By Gregg Parker
Steeped in history, riflery is a classic camp activity that is very popular among campers. Like other individual sports, the main competition is one’s own experience of learning new skills and beating personal-best scores. This sport promotes pride, accomplishment and a sense of triumph as skills are mastered.
In the Olympic sport of target shooting, there are several styles of basic target shooting, from prone (laying down)--which is the easiest to master and first to practice--to sitting, kneeling, and eventually standing. Mastering these styles continues to up the level of skill needed, so kids do not become bored easily, and long-term goals for advancement will keep them coming back to the rifle range year after year. Though difficult to master, shooting does not require the same kind of physical ability as other youth sports. Regardless of size, age, gender, and natural physical ability, all kids are able to succeed at shooting.
One common question about riflery relates to how new camp parents respond to the idea of target shooting being offered at camp. In my experience, most parents have no problem at all with riflery, but some wonder about the logic in teaching such a sport in a world that attempts to promote non-violence to children. Although gun violence is a serious issue in the world today, riflery promotes the type of skills that help keep kids safe--safety, discipline, respect for others and self-control.
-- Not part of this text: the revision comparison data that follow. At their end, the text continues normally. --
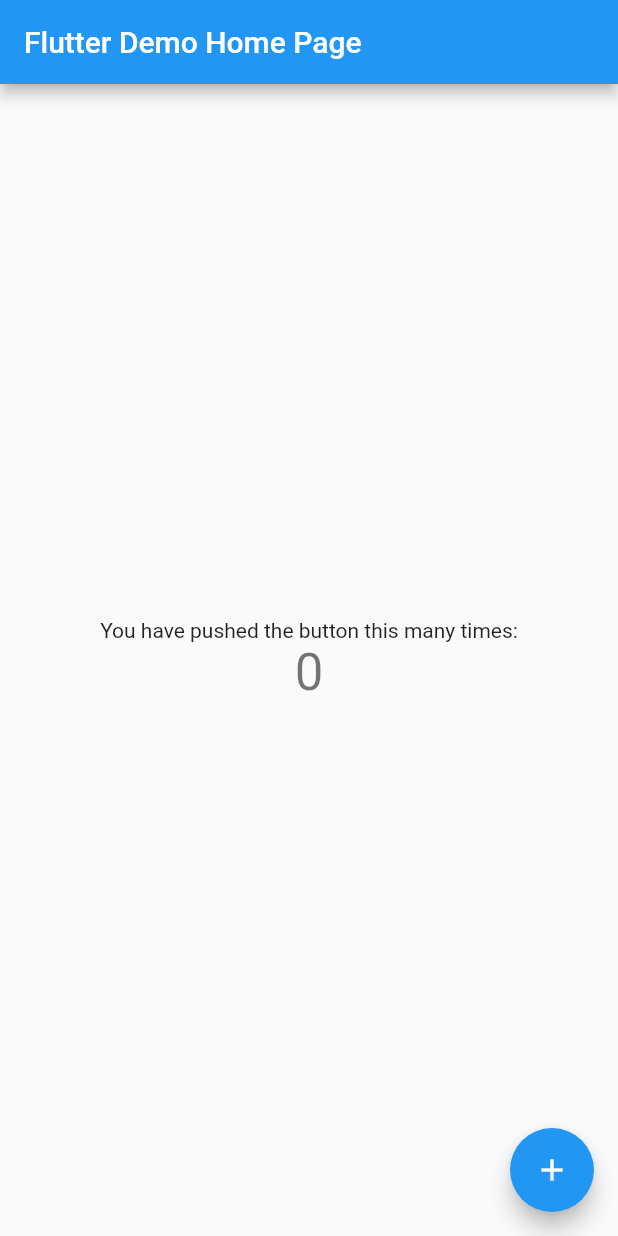
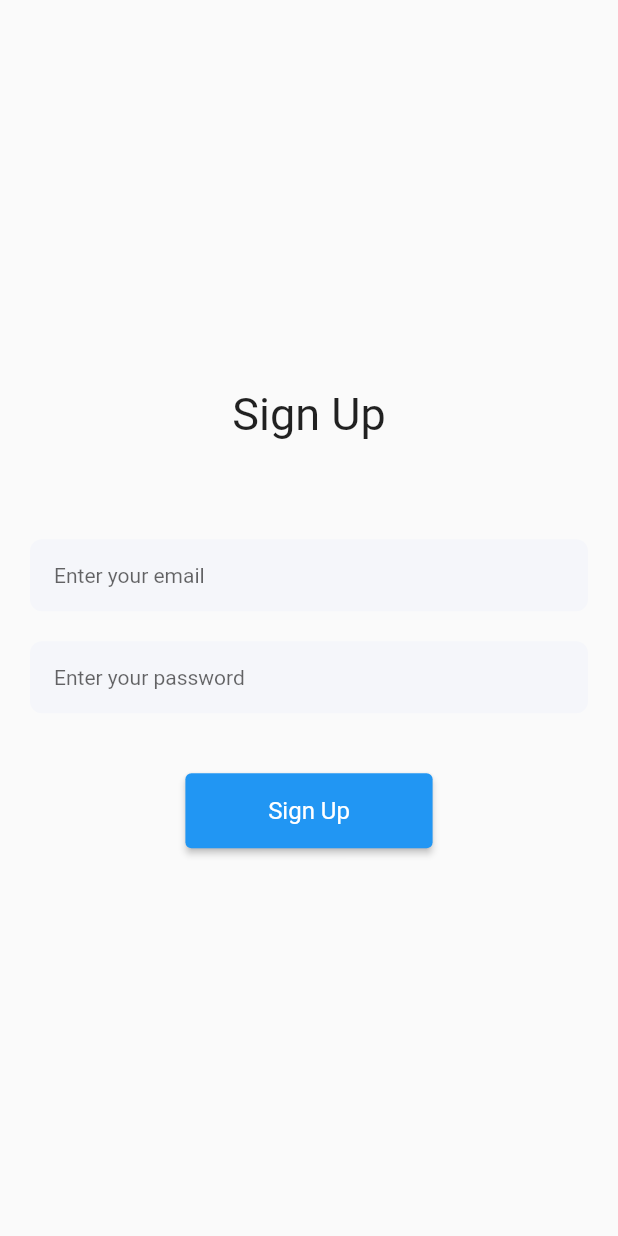
Before and after one commit to Dhruv242003/MentalHealth-chatbot, a Flutter app: the screen it shows after launch, on a phone screen of 412 x 824 dp. Run offline on Flutter 3.47's test engine with Material 2 defaults, Android fonts, the phone set to English and light mode, and no system bars; our stand-ins replace firebase_auth, firebase_core, google_sign_in; accounts and stored records are empty.

```diff
--- a/frontend/lib/main.dart
+++ b/frontend/lib/main.dart
@@ -1,6 +1,12 @@
+import 'package:firebase_auth/firebase_auth.dart';
 import 'package:firebase_core/firebase_core.dart';
 import 'package:flutter/material.dart';
 import 'package:frontend/firebase_options.dart';
+import 'package:frontend/screens/auth/login_page.dart';
+import 'package:frontend/screens/auth/signup_page.dart';
+import 'package:frontend/screens/home/home_screen.dart';
+import 'package:frontend/services/firebase_auth_methods.dart';
+import 'package:provider/provider.dart';
 
 Future<void> main() async {
   WidgetsFlutterBinding.ensureInitialized();
@@ -16,106 +22,38 @@ class MyApp extends StatelessWidget {
   // This widget is the root of your application.
   @override
   Widget build(BuildContext context) {
-    return MaterialApp(
-      title: 'Flutter Demo',
-      theme: ThemeData(
-        // This is the theme of your application.
-        //
-        // Try running your application with "flutter run". You'll see the
-        // application has a blue toolbar. Then, without quitting the app, try
-        // changing the primarySwatch below to Colors.green and then invoke
-        // "hot reload" (press "r" in the console where you ran "flutter run",
-        // or simply save your changes to "hot reload" in a Flutter IDE).
-        // Notice that the counter didn't reset back to zero; the application
-        // is not restarted.
-        primarySwatch: Colors.blue,
+    return MultiProvider(
+      providers: [
+        Provider<FirebaseAuthMethods>(
+          create: (_) => FirebaseAuthMethods(FirebaseAuth.instance),
+        ),
+        StreamProvider(
+          create: (context) => context.read<FirebaseAuthMethods>().authState,
+          initialData: null,
+        ),
+      ],
+      child: MaterialApp(
+        title: 'Flutter Firebase Auth Demo',
+        theme: ThemeData(
+          primarySwatch: Colors.blue,
+        ),
+        home: const AuthWrapper(),
       ),
-      home: const MyHomePage(title: 'Flutter Demo Home Page'),
     );
   }
 }
 
-class MyHomePage extends StatefulWidget {
-  const MyHomePage({super.key, required this.title});
 
-  // This widget is the home page of your application. It is stateful, meaning
-  // that it has a State object (defined below) that contains fields that affect
-  // how it looks.
-
-  // This class is the configuration for the state. It holds the values (in this
-  // case the title) provided by the parent (in this case the App widget) and
-  // used by the build method of the State. Fields in a Widget subclass are
-  // always marked "final".
-
-  final String title;
-
-  @override
-  State<MyHomePage> createState() => _MyHomePageState();
-}
-
-class _MyHomePageState extends State<MyHomePage> {
-  int _counter = 0;
-
-  void _incrementCounter() {
-    setState(() {
-      // This call to setState tells the Flutter framework that something has
-      // changed in this State, which causes it to rerun the build method below
-      // so that the display can reflect the updated values. If we changed
-      // _counter without calling setState(), then the build method would not be
-      // called again, and so nothing would appear to happen.
-      _counter++;
-    });
-  }
+class AuthWrapper extends StatelessWidget {
+  const AuthWrapper({Key? key}) : super(key: key);
 
   @override
   Widget build(BuildContext context) {
-    // This method is rerun every time setState is called, for instance as done
-    // by the _incrementCounter method above.
-    //
-    // The Flutter framework has been optimized to make rerunning build methods
-    // fast, so that you can just rebuild anything that needs updating rather
-    // than having to individually change instances of widgets.
-    return Scaffold(
-      appBar: AppBar(
-        // Here we take the value from the MyHomePage object that was created by
-        // the App.build method, and use it to set our appbar title.
-        title: Text(widget.title),
-      ),
-      body: Center(
-        // Center is a layout widget. It takes a single child and positions it
-        // in the middle of the parent.
-        child: Column(
-          // Column is also a layout widget. It takes a list of children and
-          // arranges them vertically. By default, it sizes itself to fit its
-          // children horizontally, and tries to be as tall as its parent.
-          //
-          // Invoke "debug painting" (press "p" in the console, choose the
-          // "Toggle Debug Paint" action from the Flutter Inspector in Android
-          // Studio, or the "Toggle Debug Paint" command in Visual Studio Code)
-          // to see the wireframe for each widget.
-          //
-          // Column has various properties to control how it sizes itself and
-          // how it positions its children. Here we use mainAxisAlignment to
-          // center the children vertically; the main axis here is the vertical
-          // axis because Columns are vertical (the cross axis would be
-          // horizontal).
-          mainAxisAlignment: MainAxisAlignment.center,
-          children: <Widget>[
-            const Text(
-              'You have pushed the button this many times:',
-            ),
-            Text(
-              '$_counter',
-              style: Theme.of(context).textTheme.headlineMedium,
-            ),
-          ],
-        ),
-      ),
-      floatingActionButton: FloatingActionButton(
-        onPressed: _incrementCounter,
-        tooltip: 'Increment',
-        child: const Icon(Icons.add),
-      ), // This trailing comma makes auto-formatting nicer for build methods.
-    );
+    final firebaseUser = context.watch<User?>();
+
+    if (firebaseUser != null) {
+      return const HomeScreen();
+    }
+    return const SignUpScreen();
   }
 }
--- a/frontend/lib/screens/auth/signup_page.dart
+++ b/frontend/lib/screens/auth/signup_page.dart
@@ -0,0 +1,73 @@
+import 'package:flutter/material.dart';
+import 'package:frontend/services/firebase_auth_methods.dart';
+import 'package:frontend/widgets/custom_textfield.dart';
+import 'package:provider/provider.dart';
+
+class SignUpScreen extends StatefulWidget {
+  static String routeName = '/signup-email-password';
+  const SignUpScreen({Key? key}) : super(key: key);
+
+  @override
+  _SignUpScreenState createState() => _SignUpScreenState();
+}
+
+class _SignUpScreenState extends State<SignUpScreen> {
+  final TextEditingController emailController = TextEditingController();
+  final TextEditingController passwordController = TextEditingController();
+
+  void signUpUser() async {
+    context.read<FirebaseAuthMethods>().signUpWithEmail(
+          email: emailController.text,
+          password: passwordController.text,
+          context: context,
+        );
+  }
+
+  @override
+  Widget build(BuildContext context) {
+    return Scaffold(
+      body: Column(
+        mainAxisAlignment: MainAxisAlignment.center,
+        children: [
+          const Text(
+            "Sign Up",
+            style: TextStyle(fontSize: 30),
+          ),
+          SizedBox(height: MediaQuery.of(context).size.height * 0.08),
+          Container(
+            margin: const EdgeInsets.symmetric(horizontal: 20),
+            child: CustomTextField(
+              controller: emailController,
+              hintText: 'Enter your email',
+            ),
+          ),
+          const SizedBox(height: 20),
+          Container(
+            margin: const EdgeInsets.symmetric(horizontal: 20),
+            child: CustomTextField(
+              controller: passwordController,
+              hintText: 'Enter your password',
+            ),
+          ),
+          const SizedBox(height: 40),
+          ElevatedButton(
+            onPressed: signUpUser,
+            style: ButtonStyle(
+              backgroundColor: MaterialStateProperty.all(Colors.blue),
+              textStyle: MaterialStateProperty.all(
+                const TextStyle(color: Colors.white),
+              ),
+              minimumSize: MaterialStateProperty.all(
+                Size(MediaQuery.of(context).size.width / 2.5, 50),
+              ),
+            ),
+            child: const Text(
+              "Sign Up",
+              style: TextStyle(color: Colors.white, fontSize: 16),
+            ),
+          ),
+        ],
+      ),
+    );
+  }
+}
--- /dev/null
+++ b/frontend/lib/widgets/custom_textfield.dart
@@ -0,0 +1,38 @@
+import 'package:flutter/material.dart';
+
+class CustomTextField extends StatelessWidget {
+  final TextEditingController controller;
+  final String hintText;
+
+  const CustomTextField({
+    Key? key,
+    required this.controller,
+    required this.hintText,
+  }) : super(key: key);
+
+  @override
+  Widget build(BuildContext context) {
+    return TextField(
+      controller: controller,
+      decoration: InputDecoration(
+        border: OutlineInputBorder(
+          borderRadius: BorderRadius.circular(8),
+          borderSide: const BorderSide(color: Colors.transparent, width: 0),
+        ),
+        enabledBorder: OutlineInputBorder(
+          borderRadius: BorderRadius.circular(8),
+          borderSide: const BorderSide(color: Colors.transparent, width: 0),
+        ),
+        contentPadding:
+            const EdgeInsets.symmetric(horizontal: 16, vertical: 14),
+        filled: true,
+        fillColor: const Color(0xffF5F6FA),
+        hintText: hintText,
+        hintStyle: const TextStyle(
+          fontSize: 14,
+          fontWeight: FontWeight.w400,
+        ),
+      ),
+    );
+  }
+}
--- a/frontend/pubspec.yaml
+++ b/frontend/pubspec.yaml
@@ -37,6 +37,8 @@ dependencies:
   cupertino_icons: ^1.0.2
   firebase_core: ^2.9.0
   firebase_auth: ^4.4.1
+  provider: ^6.0.5
+  google_sign_in: ^6.1.0
 
 dev_dependencies:
   flutter_test:
```
Also changed, not shown: frontend/lib/screens/auth/login_page.dart (+73 -0 lines), frontend/lib/screens/home/home_screen.dart (added, +30 -0 lines), frontend/lib/services/firebase_auth_methods.dart (added, +139 -0 lines), frontend/lib/utils/showSnackBar.dart (added, +9 -0 lines), frontend/lib/widgets/custom_button.dart (added, +22 -0 lines), frontend/lib/screens/home/chat_screen.dart (deleted), frontend/pubspec.lock.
In fact, riflery is surprisingly safe. According to the Civilian Marksmanship Program (CMP), which trains camp riflery instructors, since the new CMP safety standards were implemented in 2003, there haven’t been any gun accidents in supervised youth-shooting sport activities in the U.S. Because of this safety record, riflery generally does not majorly impact a camp’s insurance costs.
And contrary to popular belief, all ages enjoy shooting; although most would label it a “guy” sport, we find that both boys and girls enjoy shooting equally.
As a camp owner who has thoroughly enjoyed and practiced the sport since I was a camper years ago, I see riflery continuing in the traditional style for many years to come. Riflery, like everything else at camp, is part of the growth experience with benefits that can last a lifetime.
Gregg Parker is the owner of Camp Waziyatah in Waterford, Maine. For more information, visit www.wazi.com.
Basic Rifle Range Safety Rules
- Rifle muzzles must always be pointed upward or downrange—they should never be pointed at any person.
- Rifle actions must remain open at all times except when actually shooting.
- Fingers must remain outside of the trigger guard until the rifle is aimed at the target and is ready to shoot.
- A Range Officer or other responsible adult will be in charge of firing.
- No one will load or fire a rifle until the Range Officer has given the commands load or start.
- No one may go forward of the firing line until all rifles are unloaded and grounded, with clear barrel indicators (CBIs) inserted.
- Shooters may not pick up rifles, get into position or load and fire their rifles until everyone is behind the firing line and the Range Officer has given instructions to handle rifles.
- Muzzles must be pointed upward or downrange towards the target during loading.
- When firing is completed, rifle actions must be opened immediately. Rifles must be grounded and CBIs inserted.
- Everyone present during rifle firing is urged to wear eye and hearing protection.
Courtesy of the Civilian Marksmanship Program.